Challenges of Patient Access to Behavioral Health Providers
One of the biggest problems facing the healthcare community now is a lack of encounter access for patients. Someone in a metropolitan area or nearby suburb may have hundreds of options to choose from when it comes to therapists, physicians, hospitals, and clinics. Though many behavioral health providers and facilities are at over capacity. Rural patients often have significantly fewer options, particularly for physical and mental health specialists. The logistics for treatment is challenging, and so is scheduling appointments, with fewer healthcare professionals available within a reasonable driving distance, leading to limited access.
Then there’s the convenience factor. For those seeking therapy who have inflexible work or family care schedules, getting to an in-person encounter becomes increasingly difficult. This often increases the number of no-shows and decreases billable hours a practice can monetize.
What Encompasses Mental Health Telehealth?
Throughout the pandemic, mental health conditions have been the most common telehealth diagnosis nationally.
Through internet-connected devices, telehealth benefits mental health practitioners by providing them with client encounters through video or audio transmission. In addition, to live encounters, clinicians can exchange secure messaging and email with patients, and send/receive encrypted files.
A patient’s healthcare providers can remotely monitor their vitals from any location, greatly benefiting people with mobility difficulties.
Even with remote’s convenience, In-person office visits are either necessary or preferred in some cases. Though when virtual is a viable option, the benefits include:
- Limited physical contact, reducing exposure to COVID-19 and other infectious illnesses.
- Health care provision wherever practitioners and patients are located.
- Greater access to specialists located in multiple geographic locations.
- Reduced travel, and time off from work, and accommodated childcare needs.
- Less wait time prior to an encounter.
Electronic Health Record (EHR) software automates the management of remote patient information charting, treatment, medication, and reimbursement billing. Built for both remote and in-person behavioral health encounters, EHR systems have integrated telemedicine capabilities. This functionality makes it easier to manage practice operations for both providers and support staff.
See InSync Healthcare Solution’s EHR-integrated behavioral telehealth system here.
Telemedicine’s Approach to Psychological Therapy Access
Additional telemedicine capabilities are expanding offsite access to patients and their mental and physical health information in real-time, including:
- Live (synchronous) videoconferencing: a two-way audiovisual link between a patient and a care provider; a telehealth visit.
- Store-and-forward (asynchronous) videoconferencing: transmission of recorded health history to a health practitioner—typically a specialist.
- Remote patient monitoring (RPM): the use of connected electronic tools to record personal health and medical data in one location for review by a provider in another location, usually at a different time.
- Mobile health (mHealth): healthcare and public health information provided through mobile devices. The information may include general educational information, targeted texts, and notifications about disease outbreaks.

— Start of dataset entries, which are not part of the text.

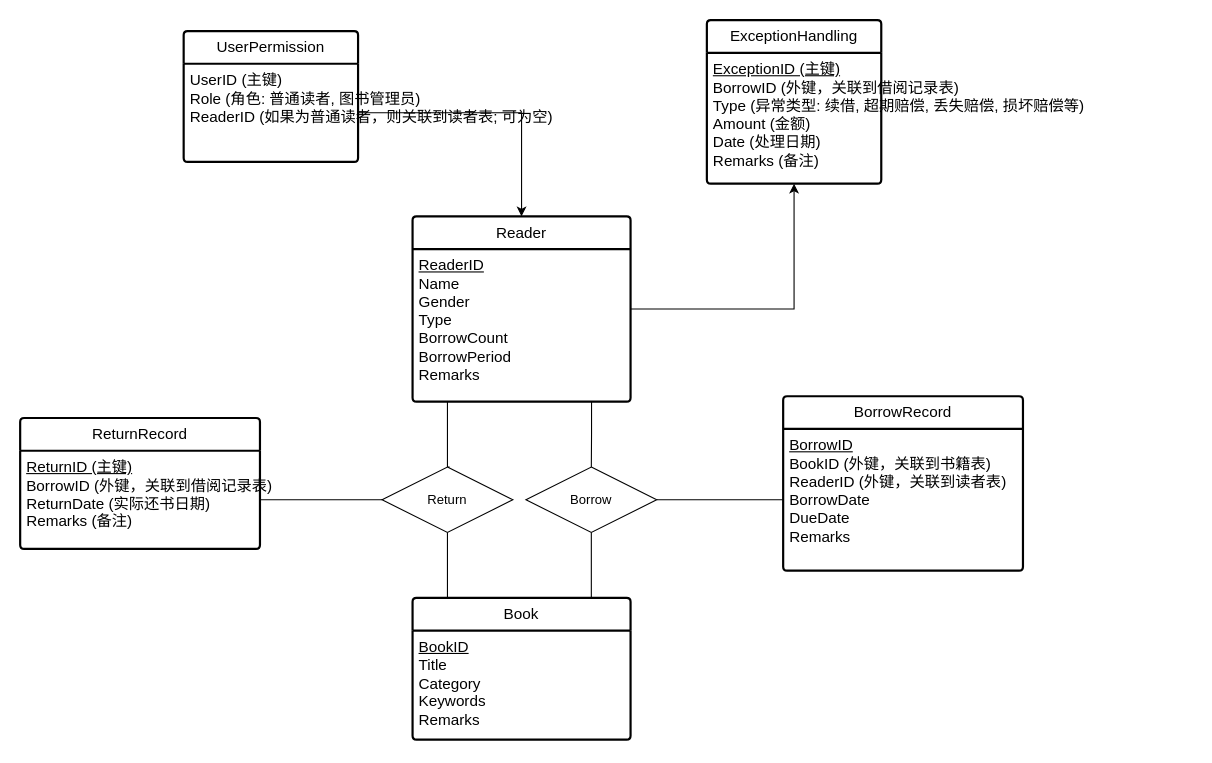
ICONQUESTION/ICONQUESTION keeps this draw.io diagram as MyLearnings/Database/exp3_database_erd.drawio. Above is the earlier version. Source tidied: cells renumbered, new cells numbered last; positions are measured from the earlier drawing's top-left corner, leaving out a move shared by most shapes. Both pictures are drawn from the tidied source at 109%, with x=0, y=0 at pixel (20, 20).
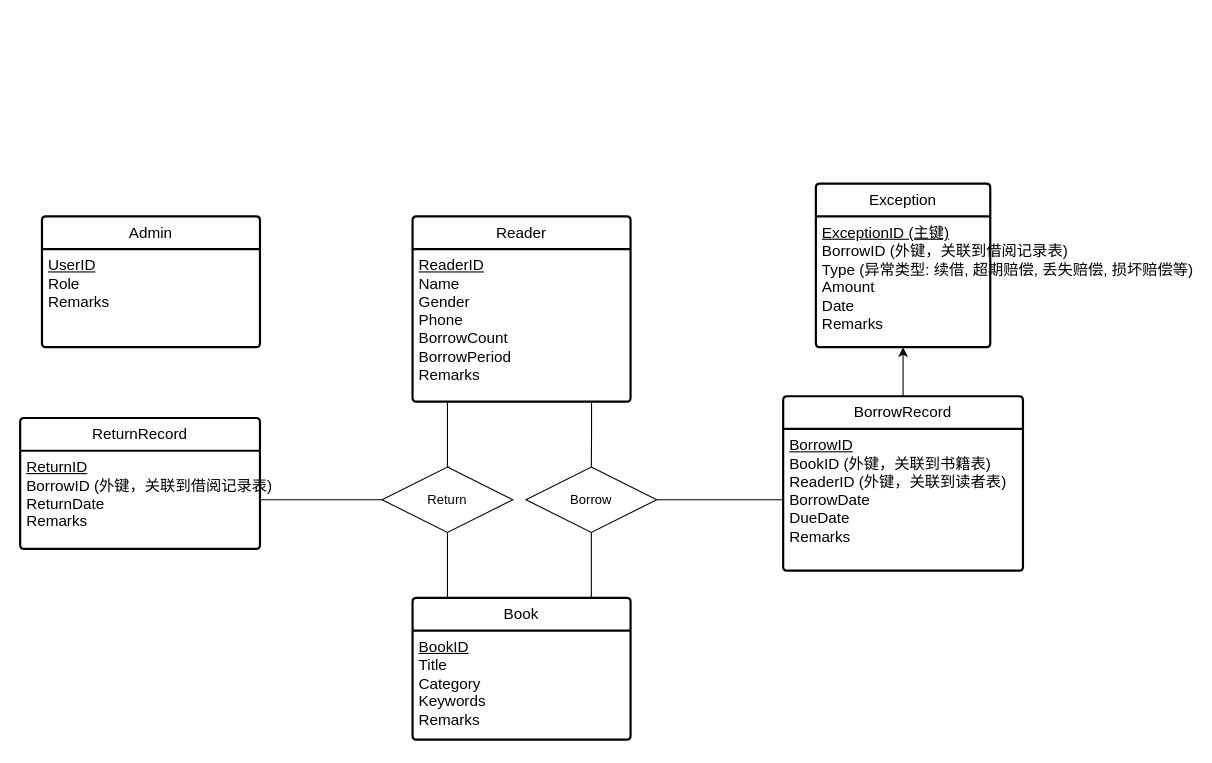
The same diagram, later.

The change refers to these unchanged cells:
```xml
<mxCell id="3" value="Reader" style="swimlane;horizontal=1;startSize=30;rounded=1;fontSize=14;fontStyle=0;strokeWidth=2;shadow=0;dashed=0;align=center;arcSize=4;whiteSpace=wrap;html=1;swimlaneLine=1;" parent="1" vertex="1">
  <mxGeometry x="360" y="180" width="200" height="170" as="geometry" />
</mxCell>
<mxCell id="12" value="BorrowRecord" style="swimlane;horizontal=1;startSize=30;rounded=1;fontSize=14;fontStyle=0;strokeWidth=2;shadow=0;dashed=0;align=center;arcSize=4;whiteSpace=wrap;html=1;" parent="1" vertex="1">
  <mxGeometry x="700" y="345" width="220" height="160" as="geometry" />
</mxCell>
<mxCell id="14" value="ReturnRecord" style="swimlane;horizontal=1;startSize=30;rounded=1;fontSize=14;fontStyle=0;strokeWidth=2;shadow=0;dashed=0;align=center;arcSize=4;whiteSpace=wrap;html=1;" parent="1" vertex="1">
  <mxGeometry y="365" width="220" height="120" as="geometry" />
</mxCell>
```

What changed in the source:
```diff
@@
-    <mxCell id="2" style="edgeStyle=orthogonalEdgeStyle;rounded=0;jettySize=auto;html=1;" parent="1" edge="1" source="3" target="17">
+    <mxCell id="2" style="edgeStyle=orthogonalEdgeStyle;rounded=0;jettySize=auto;html=1;exitX=0.5;exitY=0;exitDx=0;exitDy=0;" parent="1" edge="1" source="12" target="17">
       <mxGeometry relative="1" as="geometry" />
     </mxCell>
@@
-    <mxCell id="4" value="&lt;div&gt;&lt;span style=&quot;font-size: 14px;&quot;&gt;&lt;u&gt;ReaderID&lt;/u&gt;&lt;/span&gt;&lt;/div&gt;&lt;div&gt;&lt;span style=&quot;font-size: 14px;&quot;&gt;Name&lt;/span&gt;&lt;/div&gt;&lt;div&gt;&lt;span style=&quot;font-size: 14px;&quot;&gt;Gender&lt;/span&gt;&lt;/div&gt;&lt;div&gt;&lt;span style=&quot;font-size: 14px;&quot;&gt;Type&lt;/span&gt;&lt;/div&gt;&lt;div&gt;&lt;span style=&quot;font-size: 14px;&quot;&gt;BorrowCount&lt;/span&gt;&lt;/div&gt;&lt;div&gt;&lt;span style=&quot;font-size: 14px;&quot;&gt;BorrowPeriod&lt;/span&gt;&lt;/div&gt;&lt;div&gt;&lt;span style=&quot;font-size: 14px;&quot;&gt;Remarks&lt;/span&gt;&lt;/div&gt;" style="align=left;strokeColor=none;fillColor=none;spacingLeft=4;fontSize=12;verticalAlign=top;html=1;" parent="3" vertex="1">
+    <mxCell id="4" value="&lt;div&gt;&lt;span style=&quot;font-size: 14px;&quot;&gt;&lt;u&gt;ReaderID&lt;/u&gt;&lt;/span&gt;&lt;/div&gt;&lt;div&gt;&lt;span style=&quot;font-size: 14px;&quot;&gt;Name&lt;/span&gt;&lt;/div&gt;&lt;div&gt;&lt;span style=&quot;font-size: 14px;&quot;&gt;Gender&lt;/span&gt;&lt;/div&gt;&lt;div&gt;&lt;span style=&quot;font-size: 14px;&quot;&gt;Phone&lt;/span&gt;&lt;/div&gt;&lt;div&gt;&lt;span style=&quot;font-size: 14px;&quot;&gt;BorrowCount&lt;/span&gt;&lt;/div&gt;&lt;div&gt;&lt;span style=&quot;font-size: 14px;&quot;&gt;BorrowPeriod&lt;/span&gt;&lt;/div&gt;&lt;div&gt;&lt;span style=&quot;font-size: 14px;&quot;&gt;Remarks&lt;/span&gt;&lt;/div&gt;" style="align=left;strokeColor=none;fillColor=none;spacingLeft=4;fontSize=12;verticalAlign=top;html=1;" parent="3" vertex="1">
       <mxGeometry y="30" width="200" height="140" as="geometry" />
     </mxCell>
@@
-    <mxCell id="15" value="&lt;div&gt;&lt;span style=&quot;font-size: 14px;&quot;&gt;&lt;u&gt;ReturnID (主键)&lt;/u&gt;&lt;/span&gt;&lt;/div&gt;&lt;div&gt;&lt;span style=&quot;font-size: 14px;&quot;&gt;BorrowID (外键，关联到借阅记录表)&lt;/span&gt;&lt;/div&gt;&lt;div&gt;&lt;span style=&quot;font-size: 14px;&quot;&gt;ReturnDate (实际还书日期)&lt;/span&gt;&lt;/div&gt;&lt;div&gt;&lt;span style=&quot;font-size: 14px;&quot;&gt;Remarks (备注)&lt;/span&gt;&lt;/div&gt;&lt;div&gt;&lt;br&gt;&lt;/div&gt;" style="align=left;strokeColor=none;fillColor=none;spacingLeft=4;fontSize=12;verticalAlign=top;html=1;" parent="14" vertex="1">
+    <mxCell id="15" value="&lt;div&gt;&lt;span style=&quot;font-size: 14px;&quot;&gt;&lt;u&gt;ReturnID&lt;/u&gt;&lt;/span&gt;&lt;/div&gt;&lt;div&gt;&lt;span style=&quot;font-size: 14px;&quot;&gt;BorrowID (外键，关联到借阅记录表)&lt;/span&gt;&lt;/div&gt;&lt;div&gt;&lt;span style=&quot;font-size: 14px;&quot;&gt;ReturnDate&lt;/span&gt;&lt;/div&gt;&lt;div&gt;&lt;span style=&quot;font-size: 14px;&quot;&gt;Remarks&lt;/span&gt;&lt;/div&gt;&lt;div&gt;&lt;br&gt;&lt;/div&gt;" style="align=left;strokeColor=none;fillColor=none;spacingLeft=4;fontSize=12;verticalAlign=top;html=1;" parent="14" vertex="1">
       <mxGeometry y="30" width="220" height="90" as="geometry" />
     </mxCell>
-    <mxCell id="16" value="ExceptionHandling" style="swimlane;horizontal=1;startSize=30;rounded=1;fontSize=14;fontStyle=0;strokeWidth=2;shadow=0;dashed=0;align=center;arcSize=4;whiteSpace=wrap;html=1;" parent="1" vertex="1">
-      <mxGeometry x="630" width="160" height="150" as="geometry" />
+    <mxCell id="16" value="Exception" style="swimlane;horizontal=1;startSize=30;rounded=1;fontSize=14;fontStyle=0;strokeWidth=2;shadow=0;dashed=0;align=center;arcSize=4;whiteSpace=wrap;html=1;" parent="1" vertex="1">
+      <mxGeometry x="730" y="150" width="160" height="150" as="geometry" />
     </mxCell>
-    <mxCell id="17" value="&lt;div&gt;&lt;div&gt;&lt;font style=&quot;font-size: 14px;&quot;&gt;&lt;u&gt;ExceptionID (主键)&lt;/u&gt;&lt;/font&gt;&lt;/div&gt;&lt;div&gt;&lt;font style=&quot;font-size: 14px;&quot;&gt;BorrowID (外键，关联到借阅记录表)&lt;/font&gt;&lt;/div&gt;&lt;div&gt;&lt;font style=&quot;font-size: 14px;&quot;&gt;Type (异常类型: 续借, 超期赔偿, 丢失赔偿, 损坏赔偿等)&lt;/font&gt;&lt;/div&gt;&lt;div&gt;&lt;font style=&quot;font-size: 14px;&quot;&gt;Amount (金额)&lt;/font&gt;&lt;/div&gt;&lt;div&gt;&lt;font style=&quot;font-size: 14px;&quot;&gt;Date (处理日期)&lt;/font&gt;&lt;/div&gt;&lt;div&gt;&lt;font style=&quot;font-size: 14px;&quot;&gt;Remarks (备注)&lt;/font&gt;&lt;/div&gt;&lt;/div&gt;&lt;div&gt;&lt;br&gt;&lt;/div&gt;&lt;div&gt;&lt;br&gt;&lt;/div&gt;" style="align=left;strokeColor=none;fillColor=none;spacingLeft=4;fontSize=12;verticalAlign=top;html=1;" parent="16" vertex="1">
+    <mxCell id="17" value="&lt;div&gt;&lt;div&gt;&lt;font style=&quot;font-size: 14px;&quot;&gt;&lt;u&gt;ExceptionID (主键)&lt;/u&gt;&lt;/font&gt;&lt;/div&gt;&lt;div&gt;&lt;font style=&quot;font-size: 14px;&quot;&gt;BorrowID (外键，关联到借阅记录表)&lt;/font&gt;&lt;/div&gt;&lt;div&gt;&lt;font style=&quot;font-size: 14px;&quot;&gt;Type (异常类型: 续借, 超期赔偿, 丢失赔偿, 损坏赔偿等)&lt;/font&gt;&lt;/div&gt;&lt;div&gt;&lt;font style=&quot;font-size: 14px;&quot;&gt;Amount&lt;/font&gt;&lt;/div&gt;&lt;div&gt;&lt;font style=&quot;font-size: 14px;&quot;&gt;Date&lt;/font&gt;&lt;/div&gt;&lt;div&gt;&lt;font style=&quot;font-size: 14px;&quot;&gt;Remarks&lt;/font&gt;&lt;/div&gt;&lt;/div&gt;&lt;div&gt;&lt;br&gt;&lt;/div&gt;&lt;div&gt;&lt;br&gt;&lt;/div&gt;" style="align=left;strokeColor=none;fillColor=none;spacingLeft=4;fontSize=12;verticalAlign=top;html=1;" parent="16" vertex="1">
       <mxGeometry y="30" width="160" height="120" as="geometry" />
     </mxCell>
-    <mxCell id="18" value="UserPermission" style="swimlane;horizontal=1;startSize=30;rounded=1;fontSize=14;fontStyle=0;strokeWidth=2;shadow=0;dashed=0;align=center;arcSize=4;whiteSpace=wrap;html=1;" parent="1" vertex="1">
-      <mxGeometry x="150" y="10" width="160" height="120" as="geometry" />
-    </mxCell>
-    <mxCell id="19" value="&lt;div&gt;&lt;font style=&quot;font-size: 14px;&quot;&gt;UserID (主键)&lt;/font&gt;&lt;/div&gt;&lt;div&gt;&lt;font style=&quot;font-size: 14px;&quot;&gt;Role (角色: 普通读者, 图书管理员)&lt;/font&gt;&lt;/div&gt;&lt;div&gt;&lt;font style=&quot;font-size: 14px;&quot;&gt;ReaderID (如果为普通读者，则关联到读者表; 可为空)&lt;/font&gt;&lt;/div&gt;" style="align=left;strokeColor=none;fillColor=none;spacingLeft=4;fontSize=12;verticalAlign=top;html=1;" parent="18" vertex="1">
-      <mxGeometry y="30" width="160" height="90" as="geometry" />
-    </mxCell>
@@
-    <mxCell id="23" style="edgeStyle=orthogonalEdgeStyle;rounded=0;jettySize=auto;html=1;" parent="1" edge="1" source="19" target="3">
-      <mxGeometry relative="1" as="geometry" />
-    </mxCell>
+    <mxCell id="24" value="Admin" style="swimlane;horizontal=1;startSize=30;rounded=1;fontSize=14;fontStyle=0;strokeWidth=2;shadow=0;dashed=0;align=center;arcSize=4;whiteSpace=wrap;html=1;" parent="1" vertex="1">
+      <mxGeometry x="20" y="180" width="200" height="120" as="geometry" />
+    </mxCell>
+    <mxCell id="25" value="&lt;div&gt;&lt;font style=&quot;font-size: 14px;&quot;&gt;&lt;u&gt;UserID&lt;/u&gt;&lt;/font&gt;&lt;/div&gt;&lt;div&gt;&lt;font style=&quot;font-size: 14px;&quot;&gt;Role&lt;/font&gt;&lt;/div&gt;&lt;div&gt;&lt;font style=&quot;font-size: 14px;&quot;&gt;Remarks&lt;/font&gt;&lt;/div&gt;" style="align=left;strokeColor=none;fillColor=none;spacingLeft=4;fontSize=12;verticalAlign=top;html=1;" parent="24" vertex="1">
+      <mxGeometry y="30" width="200" height="90" as="geometry" />
+    </mxCell>
```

- Chronic care management interventions: Provides patients with integrated care during their primary care visits. The TeleTEAM Care for Diabetes Program, for instance, offers the services of behavioral therapists, clinical pharmacists, and medical diabetologists.
- Emergency care: Patients have access to specialists in real-time, where they can supply evaluations to local providers for emergency care.
- Home monitoring: These services allow patients to remain in their homes while managing their treatments—at least between medical visits.
- Intensive care units (ICU): For critically ill patients, ICUs powered by telemedicine provide round-the-clock monitoring by specialists and critical care nurses, while the patient can remain in the comfort of their own home.
- Long-term care: These services bring specialized healthcare to elderly populations who live in long-term care facilities that are inaccessible due to their rural location.
All these services provide access and higher levels of care to patients who may not have been able to receive treatment without the advancement of telemedicine. This access is an aspect providers should consider adding to their practice’s services portfolio. Over 74 percent of patients say that they prefer telehealth services over in-person interactions when available.
Related: Poll: 90% of Americans Willing to Try Telemedicine